WHAT THE TASK ASKS:
Determine how many lines in the material below contain the string "email", then state only that count.

──────────────────────────────

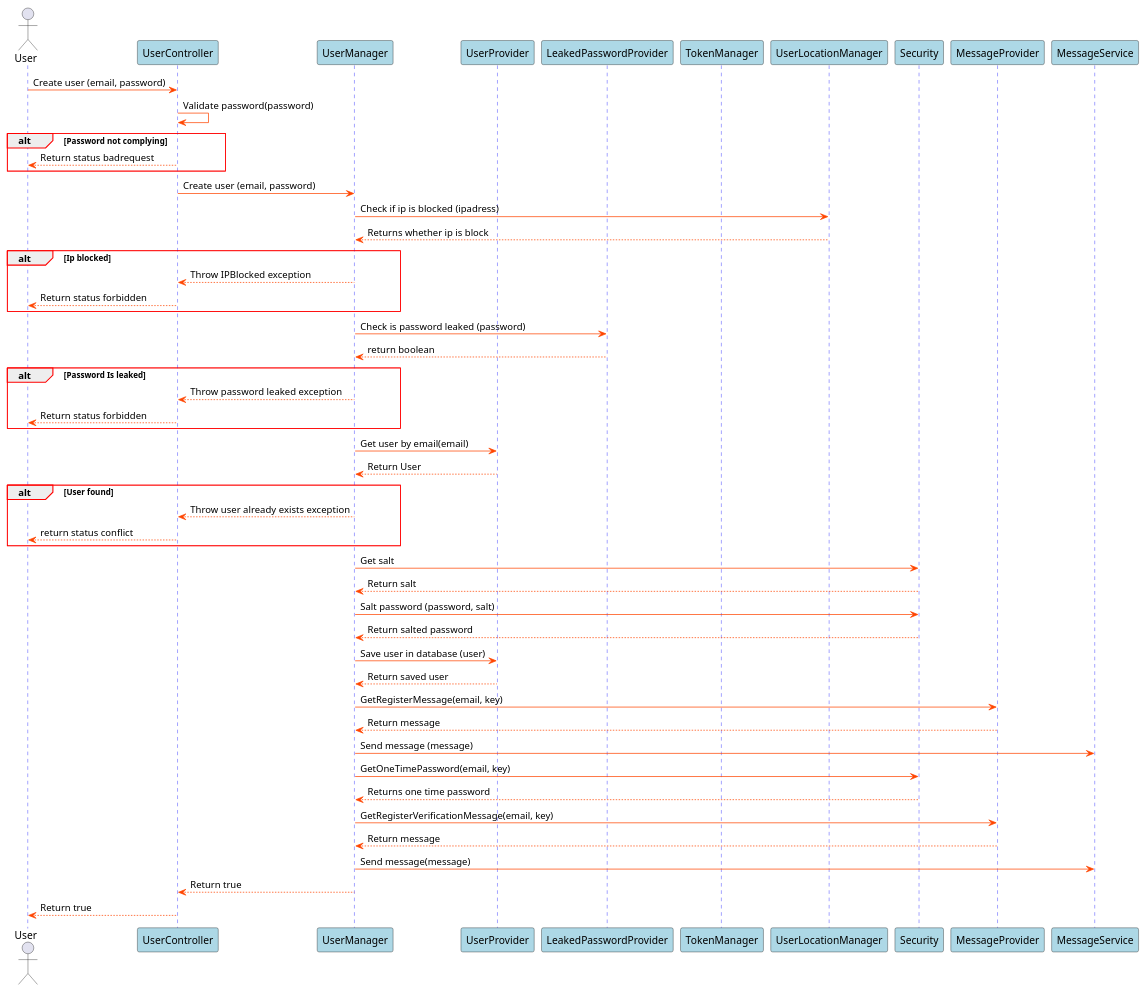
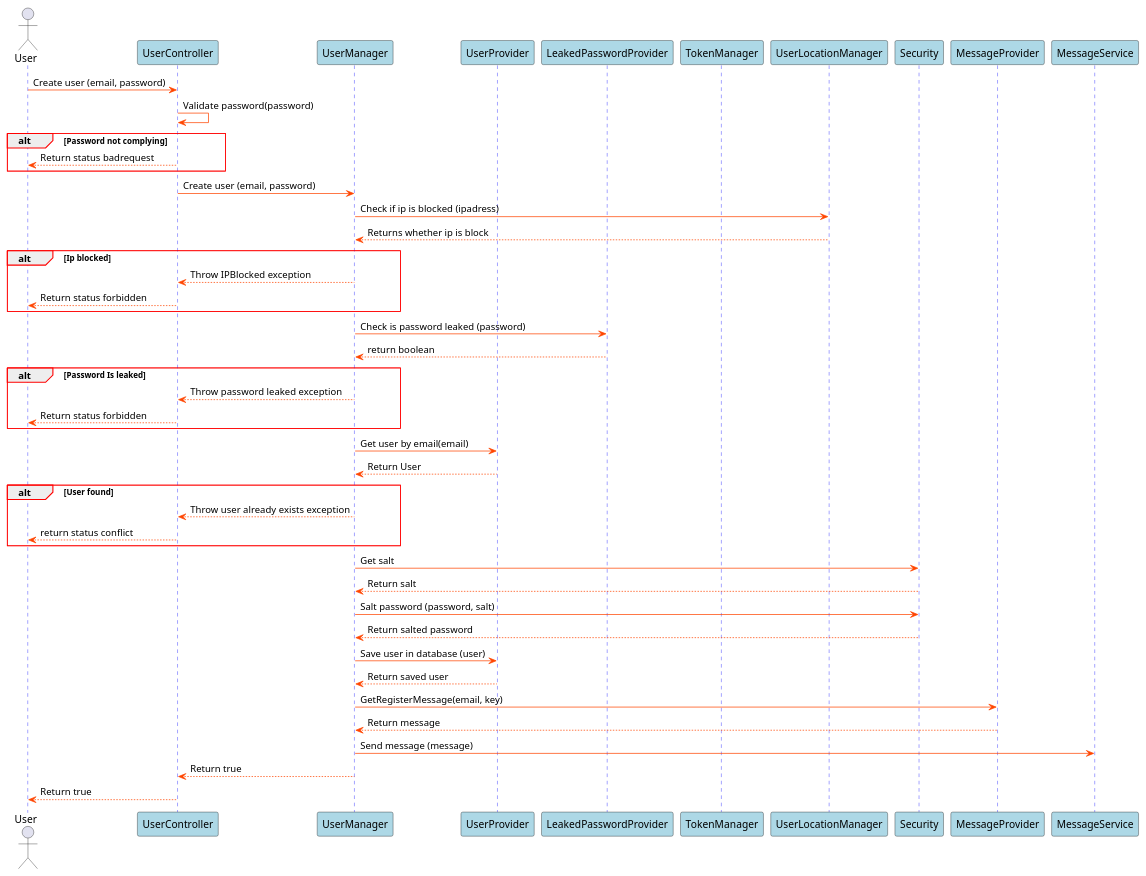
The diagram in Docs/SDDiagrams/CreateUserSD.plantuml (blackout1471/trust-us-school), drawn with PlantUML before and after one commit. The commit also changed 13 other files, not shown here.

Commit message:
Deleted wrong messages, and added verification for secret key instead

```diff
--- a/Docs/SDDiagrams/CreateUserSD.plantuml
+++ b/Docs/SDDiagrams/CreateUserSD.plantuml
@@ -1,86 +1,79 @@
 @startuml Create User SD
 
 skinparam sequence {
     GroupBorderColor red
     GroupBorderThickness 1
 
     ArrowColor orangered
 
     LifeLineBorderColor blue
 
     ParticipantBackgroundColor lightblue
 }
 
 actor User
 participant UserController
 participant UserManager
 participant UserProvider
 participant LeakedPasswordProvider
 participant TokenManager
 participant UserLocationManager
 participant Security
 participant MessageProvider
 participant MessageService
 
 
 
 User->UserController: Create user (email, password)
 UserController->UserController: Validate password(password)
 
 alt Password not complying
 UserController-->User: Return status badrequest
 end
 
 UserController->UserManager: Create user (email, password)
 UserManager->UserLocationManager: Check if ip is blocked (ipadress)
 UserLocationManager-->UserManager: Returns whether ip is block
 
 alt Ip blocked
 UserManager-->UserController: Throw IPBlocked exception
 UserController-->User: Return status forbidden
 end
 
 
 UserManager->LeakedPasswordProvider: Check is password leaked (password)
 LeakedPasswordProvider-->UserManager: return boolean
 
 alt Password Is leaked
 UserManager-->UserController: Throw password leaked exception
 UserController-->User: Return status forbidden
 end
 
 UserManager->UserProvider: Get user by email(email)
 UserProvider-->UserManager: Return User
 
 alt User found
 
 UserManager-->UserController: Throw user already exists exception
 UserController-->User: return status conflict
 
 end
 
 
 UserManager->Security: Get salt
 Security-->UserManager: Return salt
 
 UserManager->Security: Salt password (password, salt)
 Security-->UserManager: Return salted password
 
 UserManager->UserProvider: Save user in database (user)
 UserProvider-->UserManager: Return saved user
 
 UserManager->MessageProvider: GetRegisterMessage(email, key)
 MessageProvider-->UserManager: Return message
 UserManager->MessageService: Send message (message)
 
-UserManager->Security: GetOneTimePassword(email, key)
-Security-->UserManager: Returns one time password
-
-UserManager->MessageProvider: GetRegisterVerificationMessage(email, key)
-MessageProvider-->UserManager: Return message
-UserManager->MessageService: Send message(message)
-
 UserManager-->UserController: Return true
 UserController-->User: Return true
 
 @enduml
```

──────────────────────────────

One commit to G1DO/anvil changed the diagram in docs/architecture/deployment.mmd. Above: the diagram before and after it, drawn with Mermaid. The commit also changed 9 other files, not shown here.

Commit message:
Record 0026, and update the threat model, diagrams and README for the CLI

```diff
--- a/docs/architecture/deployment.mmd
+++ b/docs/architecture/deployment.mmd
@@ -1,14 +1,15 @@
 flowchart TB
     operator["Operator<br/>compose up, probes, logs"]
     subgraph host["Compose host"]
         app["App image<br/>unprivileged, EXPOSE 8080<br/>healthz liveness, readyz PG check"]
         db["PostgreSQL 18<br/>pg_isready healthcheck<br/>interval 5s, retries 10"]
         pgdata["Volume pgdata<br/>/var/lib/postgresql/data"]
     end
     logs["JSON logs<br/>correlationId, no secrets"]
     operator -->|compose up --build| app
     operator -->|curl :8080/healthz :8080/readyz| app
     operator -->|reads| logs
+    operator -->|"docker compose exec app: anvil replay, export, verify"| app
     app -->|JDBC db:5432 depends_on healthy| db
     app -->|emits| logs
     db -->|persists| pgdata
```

──────────────────────────────

OUTPUT:
6